Exercise description: Only one stretch of the listing below is wanted. Begin at the line that has "Add files via upload", stop after the line that has "Also changed, not shown: Practica_03/Ec3.png", and repeat every line in between exactly.

Listed entries Start Marker

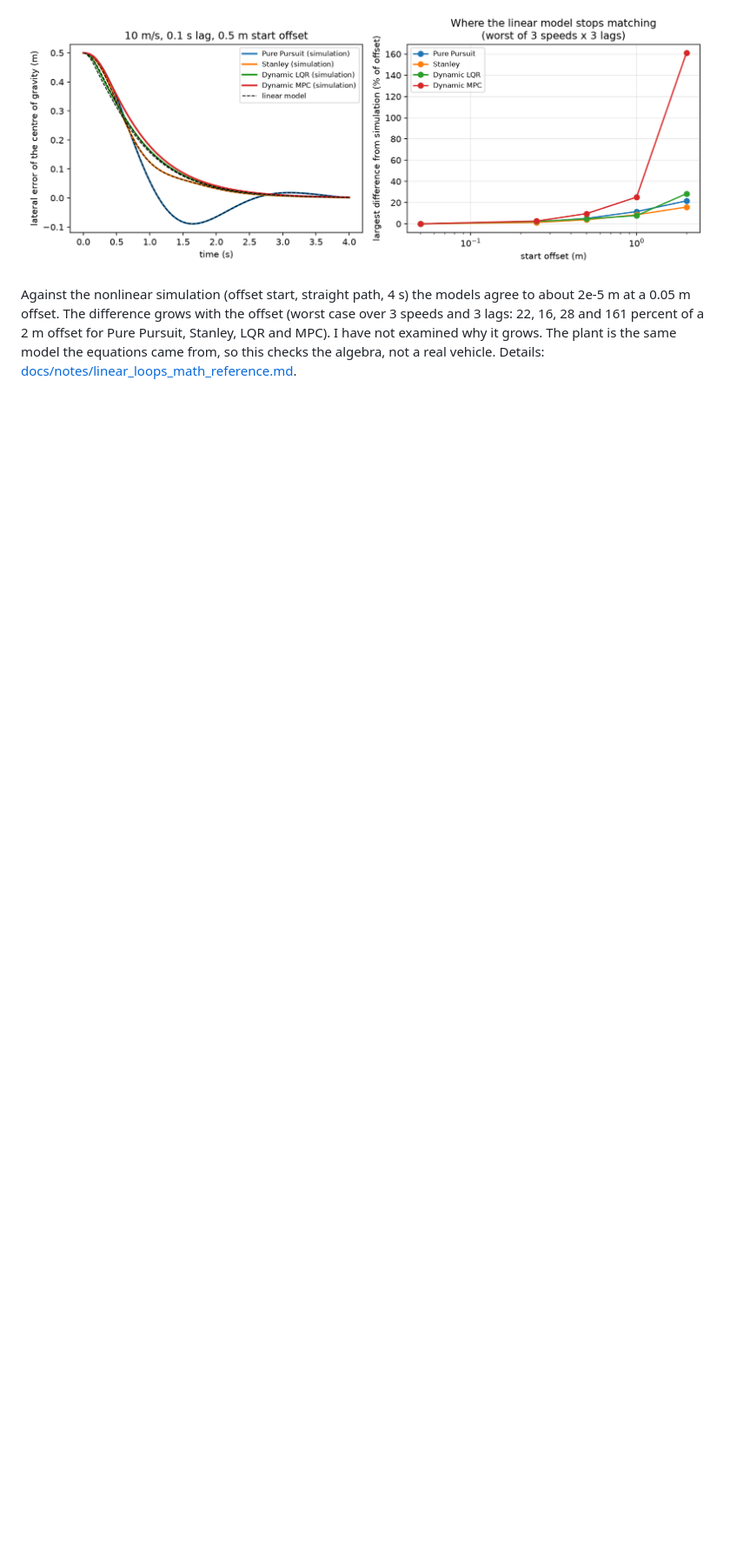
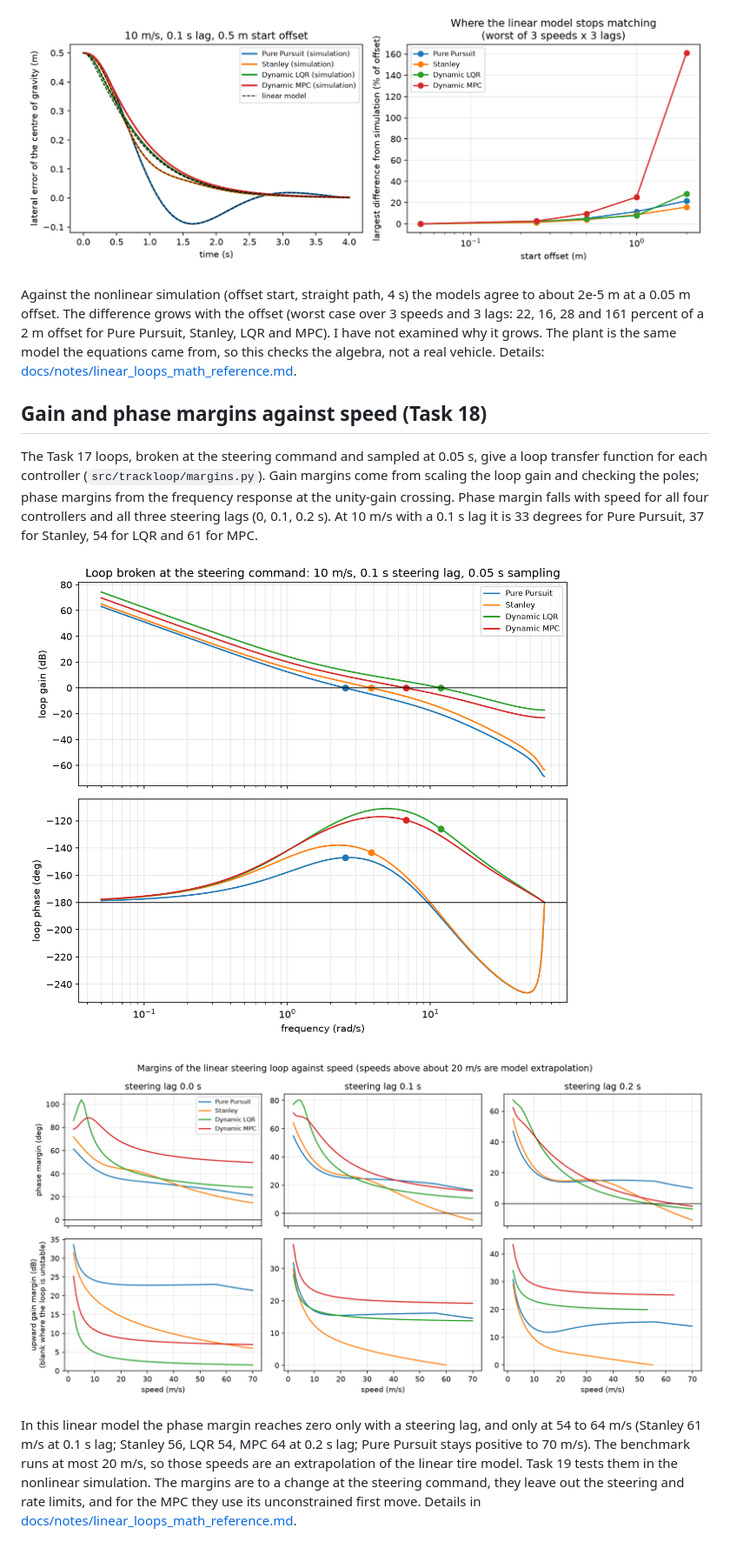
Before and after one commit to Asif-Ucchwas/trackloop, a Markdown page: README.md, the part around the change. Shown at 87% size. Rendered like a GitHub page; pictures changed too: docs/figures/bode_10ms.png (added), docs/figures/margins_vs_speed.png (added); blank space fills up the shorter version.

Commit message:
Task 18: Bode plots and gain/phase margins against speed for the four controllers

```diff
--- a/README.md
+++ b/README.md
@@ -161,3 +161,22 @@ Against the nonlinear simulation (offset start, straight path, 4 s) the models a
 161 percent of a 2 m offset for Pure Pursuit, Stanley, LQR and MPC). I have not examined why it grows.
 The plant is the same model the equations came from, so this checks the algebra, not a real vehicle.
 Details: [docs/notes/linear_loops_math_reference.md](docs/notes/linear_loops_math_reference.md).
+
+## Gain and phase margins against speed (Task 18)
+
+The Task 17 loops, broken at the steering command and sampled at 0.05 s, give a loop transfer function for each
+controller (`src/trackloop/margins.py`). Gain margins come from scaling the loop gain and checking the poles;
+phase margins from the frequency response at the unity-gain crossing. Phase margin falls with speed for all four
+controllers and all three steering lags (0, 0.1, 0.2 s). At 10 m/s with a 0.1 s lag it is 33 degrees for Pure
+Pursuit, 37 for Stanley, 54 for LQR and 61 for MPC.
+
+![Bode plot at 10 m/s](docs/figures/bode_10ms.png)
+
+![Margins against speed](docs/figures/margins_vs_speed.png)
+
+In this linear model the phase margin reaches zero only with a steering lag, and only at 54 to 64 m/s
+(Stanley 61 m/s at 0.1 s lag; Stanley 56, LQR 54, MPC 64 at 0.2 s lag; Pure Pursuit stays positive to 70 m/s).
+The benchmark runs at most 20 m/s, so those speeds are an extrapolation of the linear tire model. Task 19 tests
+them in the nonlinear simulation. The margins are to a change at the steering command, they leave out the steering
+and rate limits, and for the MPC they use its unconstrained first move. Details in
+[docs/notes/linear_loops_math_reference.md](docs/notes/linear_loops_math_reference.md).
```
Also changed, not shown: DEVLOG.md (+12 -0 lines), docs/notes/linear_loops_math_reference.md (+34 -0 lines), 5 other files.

Listed entries End Marker
Listed entries Start Marker

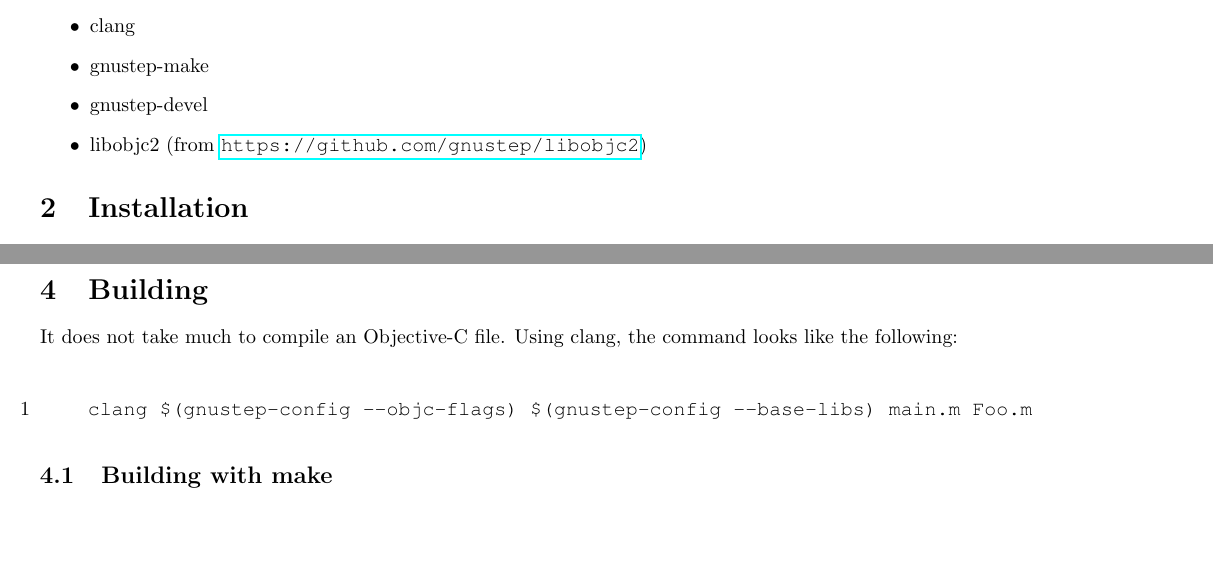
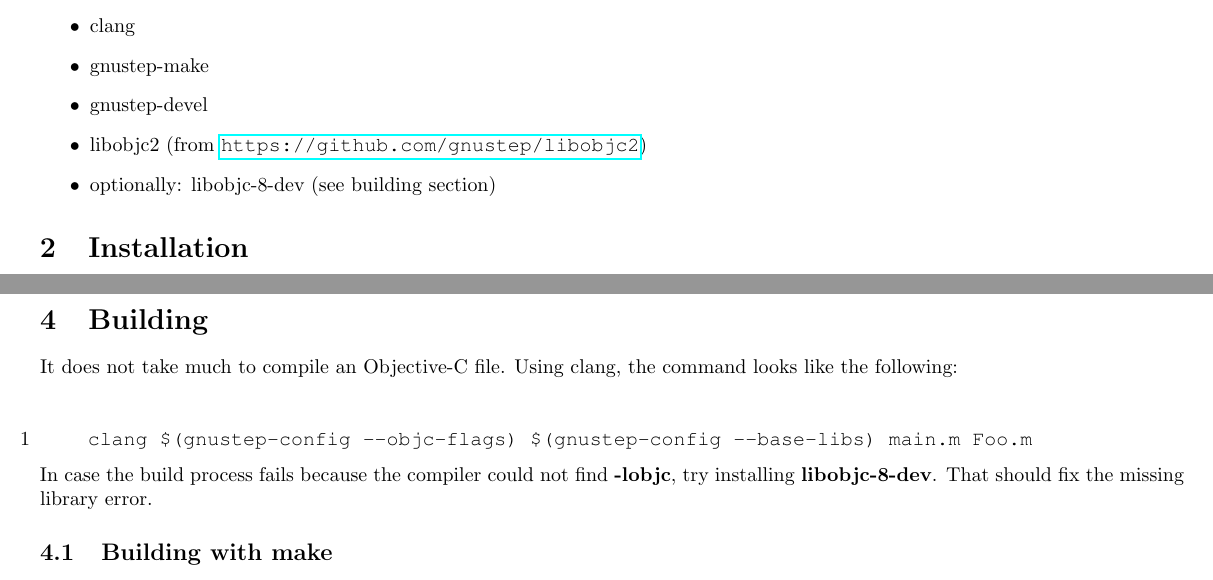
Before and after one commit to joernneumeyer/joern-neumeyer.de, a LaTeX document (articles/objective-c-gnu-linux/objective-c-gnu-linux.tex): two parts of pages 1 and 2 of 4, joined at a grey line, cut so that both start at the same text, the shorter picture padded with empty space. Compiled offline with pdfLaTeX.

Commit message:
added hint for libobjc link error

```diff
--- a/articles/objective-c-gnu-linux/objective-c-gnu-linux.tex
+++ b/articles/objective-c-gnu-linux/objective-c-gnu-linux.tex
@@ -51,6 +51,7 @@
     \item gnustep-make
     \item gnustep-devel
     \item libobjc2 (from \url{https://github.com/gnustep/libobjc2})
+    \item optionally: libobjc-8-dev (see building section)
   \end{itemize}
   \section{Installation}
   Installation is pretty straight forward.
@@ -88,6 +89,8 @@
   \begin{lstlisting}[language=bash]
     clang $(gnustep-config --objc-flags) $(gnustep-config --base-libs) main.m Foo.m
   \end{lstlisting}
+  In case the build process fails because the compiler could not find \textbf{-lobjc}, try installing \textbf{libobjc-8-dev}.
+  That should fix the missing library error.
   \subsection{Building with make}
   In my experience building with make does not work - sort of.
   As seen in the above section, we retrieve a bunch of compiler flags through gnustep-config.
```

Listed entries End Marker
Listed entries Start Marker

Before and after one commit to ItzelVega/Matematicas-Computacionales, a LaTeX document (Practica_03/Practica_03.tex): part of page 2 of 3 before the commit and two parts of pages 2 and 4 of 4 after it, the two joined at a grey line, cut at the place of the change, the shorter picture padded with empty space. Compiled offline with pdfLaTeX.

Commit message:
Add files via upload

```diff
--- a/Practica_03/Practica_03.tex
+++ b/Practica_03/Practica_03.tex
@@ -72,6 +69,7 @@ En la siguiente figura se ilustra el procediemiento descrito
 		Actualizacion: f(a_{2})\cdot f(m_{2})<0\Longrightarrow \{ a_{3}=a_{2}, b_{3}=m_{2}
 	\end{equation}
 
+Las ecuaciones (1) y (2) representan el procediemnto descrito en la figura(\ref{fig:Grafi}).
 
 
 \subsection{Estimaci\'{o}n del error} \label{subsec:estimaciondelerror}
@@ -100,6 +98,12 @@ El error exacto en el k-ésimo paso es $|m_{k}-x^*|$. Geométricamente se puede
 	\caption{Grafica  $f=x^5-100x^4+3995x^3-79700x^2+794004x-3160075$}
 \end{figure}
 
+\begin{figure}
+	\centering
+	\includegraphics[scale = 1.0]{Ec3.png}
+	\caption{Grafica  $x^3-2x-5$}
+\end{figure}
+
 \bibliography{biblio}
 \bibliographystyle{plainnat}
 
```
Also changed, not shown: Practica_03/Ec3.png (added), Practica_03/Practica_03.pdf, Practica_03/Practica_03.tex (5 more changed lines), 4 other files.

Listed entries End Marker

Answer for this exercise:
Add files via upload

```diff
--- a/Practica_03/Practica_03.tex
+++ b/Practica_03/Practica_03.tex
@@ -72,6 +69,7 @@ En la siguiente figura se ilustra el procediemiento descrito
 		Actualizacion: f(a_{2})\cdot f(m_{2})<0\Longrightarrow \{ a_{3}=a_{2}, b_{3}=m_{2}
 	\end{equation}
 
+Las ecuaciones (1) y (2) representan el procediemnto descrito en la figura(\ref{fig:Grafi}).
 
 
 \subsection{Estimaci\'{o}n del error} \label{subsec:estimaciondelerror}
@@ -100,6 +98,12 @@ El error exacto en el k-ésimo paso es $|m_{k}-x^*|$. Geométricamente se puede
 	\caption{Grafica  $f=x^5-100x^4+3995x^3-79700x^2+794004x-3160075$}
 \end{figure}
 
+\begin{figure}
+	\centering
+	\includegraphics[scale = 1.0]{Ec3.png}
+	\caption{Grafica  $x^3-2x-5$}
+\end{figure}
+
 \bibliography{biblio}
 \bibliographystyle{plainnat}
 
```
Also changed, not shown: Practica_03/Ec3.png (added), Practica_03/Practica_03.pdf, Practica_03/Practica_03.tex (5 more changed lines), 4 other files.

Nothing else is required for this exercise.